Humor, wit and mobility of the cornmudgeon


Jan and I went to visit Walt last night, in the rehab facility. It’s a new building on the campus of the Summa hospital system that is one third of the near south side of Akron. His room had one reclining chair and one folding chair. Perfect for two guests.

Walt was asleep, but Jan knocked and he was awake and ready for visiting. He said he had no idea of how he got home last Saturday, except it frightened him and he was grateful there were no repercussions. For my ears, a totally unexpected confession.

We chatted a bit; Jan excused herself to use his washroom. When she returned, “Why is your wheel chair in the shower?” The old sly grin. “I used it to get in there and set off the alarm. They found me using the facility and confiscated my wheels. I have to ask for help now.”

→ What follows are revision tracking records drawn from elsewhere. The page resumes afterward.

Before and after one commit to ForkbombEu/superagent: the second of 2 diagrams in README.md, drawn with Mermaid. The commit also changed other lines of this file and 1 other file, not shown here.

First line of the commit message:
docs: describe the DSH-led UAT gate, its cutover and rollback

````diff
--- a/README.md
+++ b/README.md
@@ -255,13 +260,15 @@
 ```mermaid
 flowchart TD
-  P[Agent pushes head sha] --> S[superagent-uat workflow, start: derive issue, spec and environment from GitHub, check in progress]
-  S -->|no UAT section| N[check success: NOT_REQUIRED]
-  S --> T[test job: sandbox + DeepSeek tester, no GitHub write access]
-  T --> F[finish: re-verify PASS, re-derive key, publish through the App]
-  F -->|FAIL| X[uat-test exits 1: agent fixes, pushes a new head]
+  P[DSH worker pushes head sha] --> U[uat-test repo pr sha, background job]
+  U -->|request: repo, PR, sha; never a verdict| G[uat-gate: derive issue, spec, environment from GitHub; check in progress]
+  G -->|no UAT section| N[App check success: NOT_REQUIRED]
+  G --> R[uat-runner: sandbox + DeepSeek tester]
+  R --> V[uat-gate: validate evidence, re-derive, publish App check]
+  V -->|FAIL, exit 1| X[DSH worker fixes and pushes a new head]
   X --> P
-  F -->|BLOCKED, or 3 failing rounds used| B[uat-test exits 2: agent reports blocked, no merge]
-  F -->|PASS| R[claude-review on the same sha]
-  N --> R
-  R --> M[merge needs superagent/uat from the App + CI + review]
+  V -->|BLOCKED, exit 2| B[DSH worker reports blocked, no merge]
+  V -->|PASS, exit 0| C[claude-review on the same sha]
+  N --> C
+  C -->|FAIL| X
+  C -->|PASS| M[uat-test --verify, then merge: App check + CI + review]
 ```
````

Two days later he knows all the staff by name and tells stories about them. A doctor asked why he was there and he said because his kid sister sent him. I laughed and remarked he would not have gone had I suggested it and I got the “What do you think?” stare.

I asked what he’d done for therapy and got “Walk, walk, walk.” I was stunned. “Between two rails?” which I considered preposterous as he left arm lies useless. “No, up and down the hall.” I went into the hall and demonstrated on the rail on the left side. Back in the room the dummy grin again. “No, the right side.” He has enough function in his left leg and enough upper body strength to slowly navigate the hall.

“How did you get past open doors?” I was still dumbfounded. Two fingers walked, 
s-l-o-w-l-y through the air. “Across the hall to return?” Same two fingers, in front of the dummy grin. I guess he intends to perambulate through the front door.

Twenty more minutes of idle chat, and I asked “So, what else are you thinking about?”

“Electrophoretic separation.”

I howled, Walt grinned, Jan demanded to know what was so funny.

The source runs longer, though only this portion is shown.